I love Sunshine. From its stupid premise to the third act shift into a full-bore psycho-slasher horror movie, everything in Danny Boyle’s film clicks for me. I guarantee you’ve heard Murphy’s “Sunshine (Adagio in D Minor), as it has been reused in countless other trailers (X-Men Days of Future Past for example, commercials (including one for NASCAR) and television (even on TV’s top show, “The Walking Dead”). That track alone makes the score an all-timer. It is piercing, haunting, inspiring, depressing, enthralling and plenty of other “-ing” descriptors. Throw it on in the background and whatever task you’re doing suddenly feels like the fate of the world depends on it.
What’s impressive is that, just as Boyle’s film operates as a genre mash-up, so too must Murphy’s score be malleable. Horror movies have a certain way of musically putting you on edge. Murphy had to do that while also demonstrating the awe of outer space and the desperation of the team’s mission. It always surprises me after hearing the overwhelming talent at work here that Murphy hasn’t been more prolific. Maybe that’s by choice or maybe that’s because all the good gigs these days seem to go to the same few folks. Who knows? At least we’ll always have Sunshine.
Track to try: “Surface of the Sun”
A Girl Walks Home Alone at Night – Ana Lily Amirpour
I’m so totally and completely cheating on this one. This isn’t a score. Sorry. It’s a soundtrack. And sure, I could have waited until I found time to do a whole write-up of baller soundtracks, but I wanna talk about this one now! AGWHAAN is a singular experience, and so very much of that depends on the music. Technically, yes, Amirpour only curated other people’s songs, but she did so in a way that certainly felt like a composition. Most tracks aren’t in English or don’t have lyrics either, so they very much serve the same function, (he justified to himself).
If you’ve seen the film, you understand that the music actually serves the plot at several moments. That’s how vital it is here. The affection between characters literally only makes sense because of the music that accompanies their interaction. Outside of the film itself, the collection is just the coolest. I promise, you bump this as you’re driving, and you will feel like the coolest new wave bad-ass. Actually, if you put this into a playlist with the Drive score and mix them up… BRB, some things can’t wait.

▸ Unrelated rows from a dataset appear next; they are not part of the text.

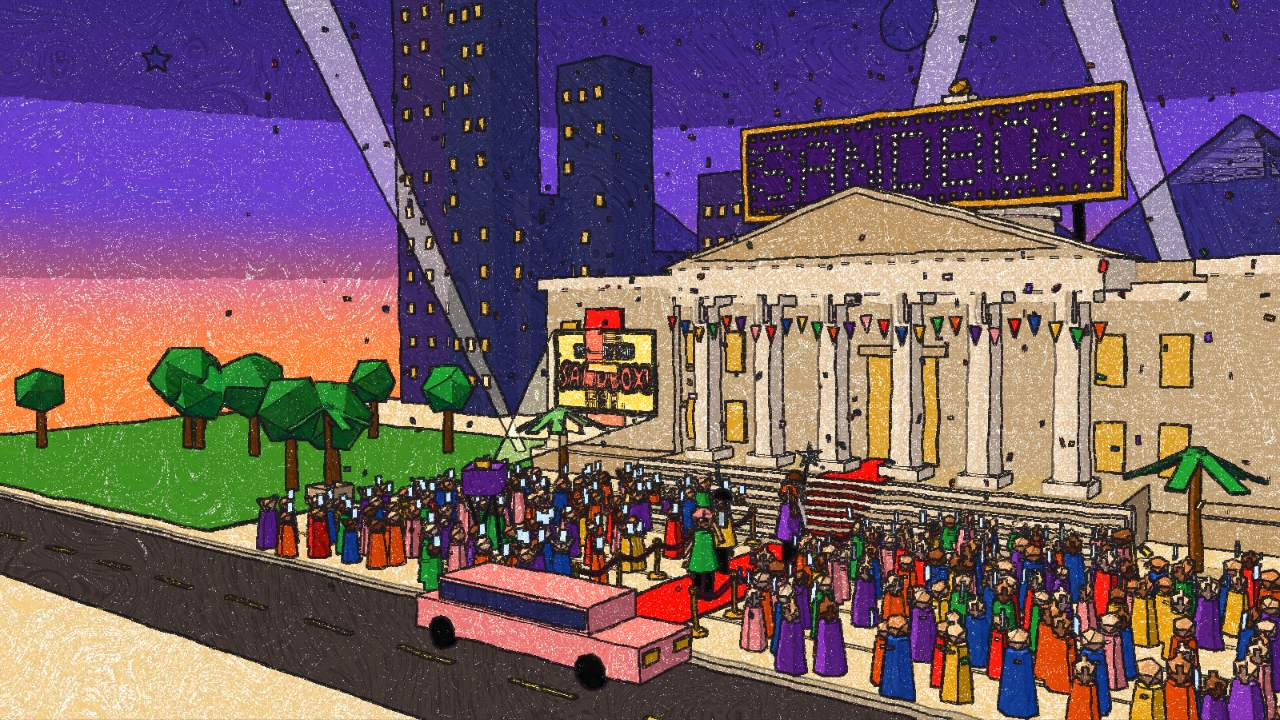
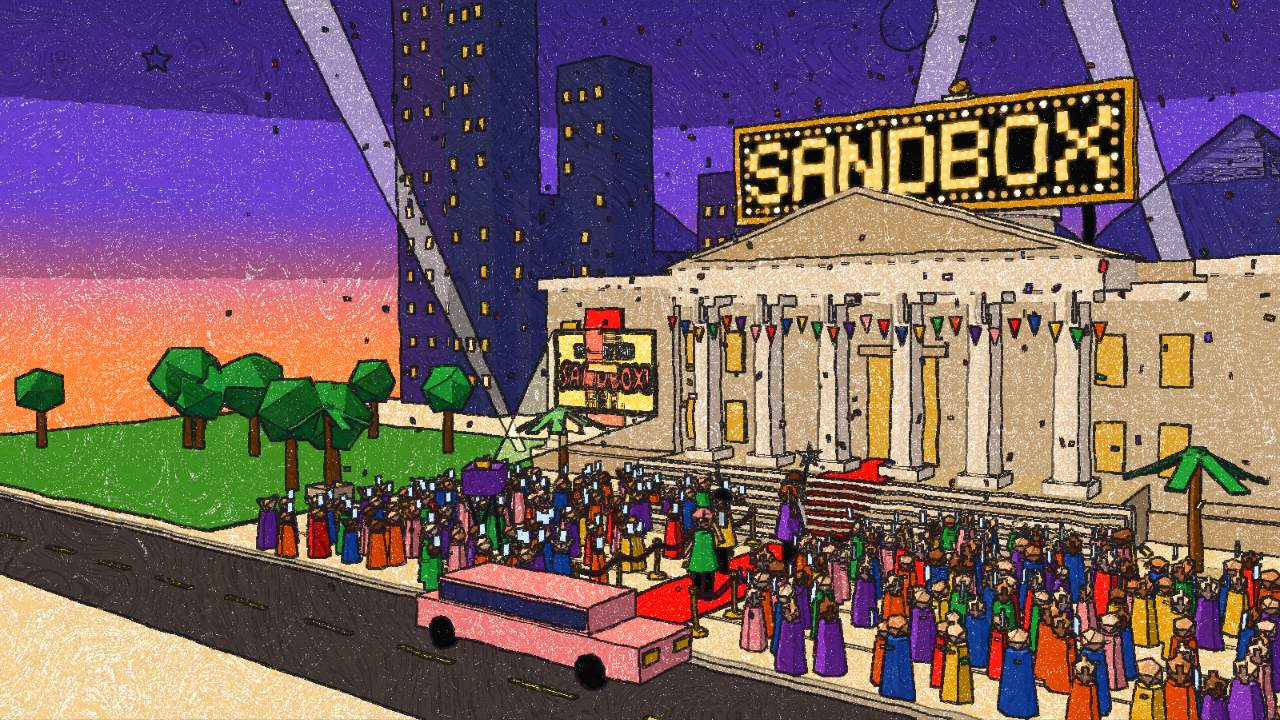
feat: make the SANDBOX marquee glow and read clearly
The marquee letters were small unlit bulbs, each of which the crayon pass
outlined in ink, on a purple board against a purple sky, so the word was
hard to read. Now the letters are solid, touching pixels of warm marquee
yellow on an ink-black board with a gold frame. Twinkling bulbs sit on top,
and a chaser runs round the border. The letters never dim.

The sign uses a new glowMaterial() that writes alpha 0 into the render
target. The crayon pass draws those pixels at full colour with no ink or
paper skips, and puts a hatched amber halo around them. The posters are
regenerated to match.

Changed region(s): [[0.5625, 0.0917, 0.9062, 0.3361]]

diff --git a/src/hero/scene.js b/src/hero/scene.js
@@ -29,6 +29,7 @@ import {
   Mesh,
   MeshBasicMaterial,
   MeshLambertMaterial,
+  NoBlending,
   Object3D,
   PerspectiveCamera,
   PlaneGeometry,
@@ -492,71 +493,104 @@ function plaza(random) {
   return b.mesh();
 }
 
+/**
+ * An unlit material that marks its pixels as glowing: it writes alpha 0 into
+ * the render target, which the crayon pass reads as "light source" (full
+ * colour, no ink, a hatched halo around it). Works on instanced meshes.
+ */
+export function glowMaterial() {
+  return new ShaderMaterial({
+    blending: NoBlending,
+    vertexShader: /* glsl */ `
+      varying vec3 vColor;
+      void main() {
+        vColor = vec3(1.0);
+        #ifdef USE_INSTANCING_COLOR
+          vColor = instanceColor;
+        #endif
+        gl_Position = projectionMatrix * modelViewMatrix * instanceMatrix * vec4(position, 1.0);
+      }`,
+    fragmentShader: /* glsl */ `
+      varying vec3 vColor;
+      void main() { gl_FragColor = vec4(vColor, 0.0); }`,
+  });
+}
+
+/**
+ * SANDBOX in marquee lights on an ink-black board: solid, touching letter
+ * pixels that glow warm yellow, with bulbs on top that twinkle, and a chaser
+ * border. The letters themselves never dim, so the word always reads.
+ */
 function marqueeSign() {
   const group = new Group();
   const b = new Batch();
-  const W = 17.6;
-  const H = 4.4;
+  const W = 18.4;
+  const H = 4.6;
   const y = 16.2;
   const z = -7.2;
-  b.box(W, H, 0.5, '#3B1E6E', 0, y, z);
-  b.box(W + 0.6, 0.35, 0.7, GOLD, 0, y + H / 2, z);
-  b.box(W + 0.6, 0.35, 0.7, GOLD, 0, y - H / 2, z);
+  b.box(W, H, 0.5, INK, 0, y, z);
+  b.box(W + 0.7, 0.4, 0.7, GOLD, 0, y + H / 2, z);
+  b.box(W + 0.7, 0.4, 0.7, GOLD, 0, y - H / 2, z);
   for (const sx of [-1, 1]) {
-    b.box(0.35, H + 0.35, 0.7, GOLD, (sx * (W + 0.25)) / 2, y, z);
+    b.box(0.4, H + 0.4, 0.7, GOLD, (sx * (W + 0.3)) / 2, y, z);
     b.box(0.35, 4, 0.35, INK, sx * (W / 2 - 1.5), y - H / 2 - 2, z - 0.2);
   }
   group.add(b.mesh());
 
-  const spacing = 0.4;
-  const letters = bulbLayout('SANDBOX').map((p) => ({
+  const spacing = 0.42;
+  const pixels = bulbLayout('SANDBOX').map((p) => ({
     x: p.x * spacing,
     y: y + p.y * spacing,
-    phase: p.letter,
-    edge: false,
+    column: Math.round(p.x),
   }));
+  const letters = new InstancedMesh(new BoxGeometry(spacing, spacing, 0.12), glowMaterial(), pixels.length);
+  const bulbs = new InstancedMesh(new IcosahedronGeometry(0.12, 0), glowMaterial(), pixels.length);
+  const m = new Matrix4();
+  const letterColor = new Color('#FFC93A');
+  pixels.forEach((p, i) => {
+    letters.setMatrixAt(i, m.makeTranslation(p.x, p.y, z + 0.3));
+    letters.setColorAt(i, letterColor);
+    bulbs.setMatrixAt(i, m.makeTranslation(p.x, p.y, z + 0.42));
+  });
+
   // Chaser bulbs around the border.
-  /** @type {{ x: number, y: number, phase: number, edge: boolean }[]} */
+  /** @type {{ x: number, y: number, phase: number }[]} */
   const border = [];
-  const nx = 30;
+  const nx = 32;
   const ny = 7;
   for (let i = 0; i < nx; i++) {
-    const x = -W / 2 + 0.35 + (i / (nx - 1)) * (W - 0.7);
-    border.push(
-      { x, y: y + H / 2 - 0.42, phase: i, edge: true },
-      { x, y: y - H / 2 + 0.42, phase: nx - i, edge: true },
-    );
+    const x = -W / 2 + 0.4 + (i / (nx - 1)) * (W - 0.8);
+    border.push({ x, y: y + H / 2 - 0.45, phase: i }, { x, y: y - H / 2 + 0.45, phase: nx - i });
   }
   for (let i = 1; i < ny - 1; i++) {
-    const yy = y - H / 2 + 0.42 + (i / (ny - 1)) * (H - 0.84);
-    border.push(
-      { x: -W / 2 + 0.35, y: yy, phase: i, edge: true },
-      { x: W / 2 - 0.35, y: yy, phase: i + 3, edge: true },
-    );
+    const yy = y - H / 2 + 0.45 + (i / (ny - 1)) * (H - 0.9);
+    border.push({ x: -W / 2 + 0.4, y: yy, phase: i }, { x: W / 2 - 0.4, y: yy, phase: i + 3 });
   }
-  const all = [...letters, ...border];
-  const bulbs = new InstancedMesh(new IcosahedronGeometry(0.15, 0), new MeshBasicMaterial({ fog: false }), all.length);
-  const m = new Matrix4();
-  all.forEach((p, i) => {
-    m.makeTranslation(p.x, p.y, z + 0.3);
-    bulbs.setMatrixAt(i, m);
+  const chasers = new InstancedMesh(new IcosahedronGeometry(0.17, 0), glowMaterial(), border.length);
+  border.forEach((p, i) => chasers.setMatrixAt(i, m.makeTranslation(p.x, p.y, z + 0.3)));
+  [bulbs, chasers].forEach((mesh) => {
+    mesh.setColorAt(0, letterColor);
+    mesh.instanceColor?.setUsage(DynamicDrawUsage);
   });
-  bulbs.instanceColor?.setUsage(DynamicDrawUsage);
-  group.add(bulbs);
+  letters.name = 'marquee-letters';
+  bulbs.name = 'marquee-bulbs';
+  chasers.name = 'marquee-chasers';
+  group.add(letters, bulbs, chasers);
 
-  const on = new Color('#FFF6C8');
-  const warm = new Color(YELLOW);
-  const off = new Color('#8A6A2A');
+  const white = new Color('#FFFDF0');
+  const warm = new Color('#FFE38A');
+  const amber = new Color('#E39A2A');
   /** @param {number} t */
   function update(t) {
     const step = Math.floor(t * 6);
-    all.forEach((p, i) => {
-      let c;
-      if (p.edge) c = (p.phase + step) % 3 === 0 ? on : off;
-      else c = Math.floor(t * 1.5) % 4 === 3 ? ((step + p.phase) % 7 < 4 ? warm : off) : on;
-      bulbs.setColorAt(i, c);
+    // A slow sparkle sweeping across the letters, and a chase around the border.
+    pixels.forEach((p, i) =>
+      bulbs.setColorAt(i, (p.column + step) % 5 === 0 || (i * 7 + step) % 23 === 0 ? white : warm),
+    );
+    border.forEach((p, i) => chasers.setColorAt(i, (p.phase + step) % 3 === 0 ? white : amber));
+    [bulbs, chasers].forEach((mesh) => {
+      if (mesh.instanceColor) mesh.instanceColor.needsUpdate = true;
     });
-    if (bulbs.instanceColor) bulbs.instanceColor.needsUpdate = true;
   }
   return { group, update };
 }

diff --git a/src/hero/crayon.js b/src/hero/crayon.js
@@ -2,7 +2,7 @@
 // this full-screen shader redraws it on paper: hue-preserving posterised colour,
 // waxy coverage that skips the paper's grain, hatched strokes that follow the
 // luminance gradient near edges and run diagonally elsewhere, cross-hatching in
-// the darks, a little colour bleed, and wobbly ink outlines from a colour Sobel
+// the darks, a little colour bleed, glowing light sources with a halo, and wobbly ink outlines from a colour Sobel
 // and a depth Laplacian (on inverse depth, which is flat across any plane, so
 // the ground doesn't sprout contour lines). The stroke noise is reseeded a few times a second ("boil"); the
 // paper grain stays put.
@@ -31,6 +31,7 @@ uniform float uNear;
 uniform float uFar;
 uniform vec3 uPaper;
 uniform vec3 uInk;
+uniform vec3 uHalo;
 varying vec2 vUv;
 
 float hash(vec2 p) {
@@ -50,6 +51,8 @@ vec3 toSRGB(vec3 c) {
   return mix(c * 12.92, 1.055 * pow(c, vec3(1.0 / 2.4)) - 0.055, step(0.0031308, c));
 }
 vec3 colAt(vec2 uv) { return toSRGB(texture2D(tColor, uv).rgb); }
+// Light sources (the marquee) write alpha 0; everything else writes 1.
+float glowAt(vec2 uv) { return 1.0 - texture2D(tColor, uv).a; }
 // 1 / view distance: affine in screen space across a plane.
 float invDepthAt(vec2 uv) {
   float z = texture2D(tDepth, uv).x;
@@ -114,9 +117,24 @@ void main() {
   float dark = smoothstep(0.45, 0.1, Lq) * smoothstep(0.45, 0.8, s2) * smoothstep(0.2, 0.7, grain + 0.3);
   col = mix(col, col * 0.62, dark);
 
+  // Light sources: a hatched halo around them, and no ink where they shine.
+  float glow = glowAt(uv);
+  float halo = 0.0;
+  for (int i = 0; i < 8; i++) {
+    vec2 d = vec2(cos(float(i) * 0.785398 + seed.x), sin(float(i) * 0.785398 + seed.x)) * uPx * texel;
+    halo += glowAt(uv + d * 3.5) + 0.5 * glowAt(uv + d * 7.5);
+  }
+  halo = clamp(halo / 9.0, 0.0, 1.0) * (1.0 - glow);
+  col = mix(col, uHalo, smoothstep(0.1, 0.8, halo) * (0.25 + 0.45 * s));
+  edge *= 1.0 - max(glow, smoothstep(0.15, 0.5, halo));
+
   // Wobbly ink outline, broken where the wax skips.
   float skip = smoothstep(0.2, 0.55, noise(css * vec2(0.6, 0.9) + seed) * 0.7 + grain * 0.6);
   col = mix(col, uInk, edge * skip * 0.92);
+
+  // The light itself: solid wax, warmed toward white, no paper showing through.
+  vec3 lit = mix(base, vec3(1.0, 0.98, 0.9), 0.3) * (0.95 + 0.08 * s);
+  col = mix(col, lit, glow);
 
   gl_FragColor = vec4(col, 1.0);
 }
@@ -143,6 +161,7 @@ export function createCrayonPass({ color, depth, near, far }) {
       uFar: { value: far },
       uPaper: { value: srgb(PAPER) },
       uInk: { value: srgb(INK) },
+      uHalo: { value: srgb('#FFB02E') },
     },
   });
   const scene = new Scene();

diff --git a/AGENTS.md b/AGENTS.md
@@ -38,6 +38,7 @@ html-validate turns off three stylistic rules (`attr-quotes`, `doctype-style`, `
 
 - `#heroScene` holds the poster image and, once `hero.js` runs, the WebGL canvas. Its `data-state` is `poster`, `running`, `paused` (tab hidden or hero off-screen), `static` (prefers-reduced-motion: one still frame) or `fallback` (no WebGL2, so the poster stays). The canvas's `data-frames` counts rendered frames; the e2e suite reads both.
 - The scene is a pure function of time (`update(t)`), and the reduced-motion still and the posters use the same moment, so re-running `npm run poster` after a scene change keeps them matching.
+- Light sources (the SANDBOX marquee) use `glowMaterial()` from `scene.js`, which writes alpha 0 into the render target. The crayon pass draws those pixels at full colour with no ink and puts a hatched halo around them. Every other material must keep writing alpha 1.
 - Phones (`pickQuality` in `src/hero/quality.js`) get a smaller crowd, fewer particles, two searchlights and about 30 fps. The device pixel ratio is capped at 1.5.
 - `three` and `esbuild` are in `dependencies`, not `devDependencies`, because Vercel installs with `npm ci --omit=dev` and then runs the build.
 - `npm install` with npm 11 on Windows has dropped rolldown's and lightningcss's optional platform packages from `package-lock.json`, which breaks `npm ci` elsewhere. After changing dependencies, check that `"node_modules/@rolldown/binding-linux-x64-gnu"` is still in the lockfile.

Track to try: “Dancing Girls” by Farah
Beasts of the Southern Wild – Dan Rohmer and Benh Zeitlin
Even if Beasts wasn’t my favorite movie, I’d love it’s plucky, precocious score all the same. Somehow, Rohmer and Zeitlin made a score that would tell the same story with the same feelings completely absent of any dialogue or visuals. You feel the coming of age, the loss of the older generation, the nature, the culture, the relationship of the individual to the larger universe. It’s breathtaking art independent of the film that birthed it.
I think my favorite thing is how completely nonderivative it is. Nothing sounds like the Beasts soundtrack. Once you’re familiar with it, you’ll realize how often you’ve heard it in other movies or commercials because it is so distinct. It doesn’t bow to the typical conventions in any respect. Hell, there’s a weird Cajun hoedown in the middle of it! The biggest compliment that you can give to any artist is that they have made you truly, deeply feel. I put on this score more than any other. And every time, without fail, it moves me in a way few other works of any medium can. My biggest complaint is that I don’t have more Rohmer and Zeitlin music to listen to yet.
Track to try: “The Bathtub”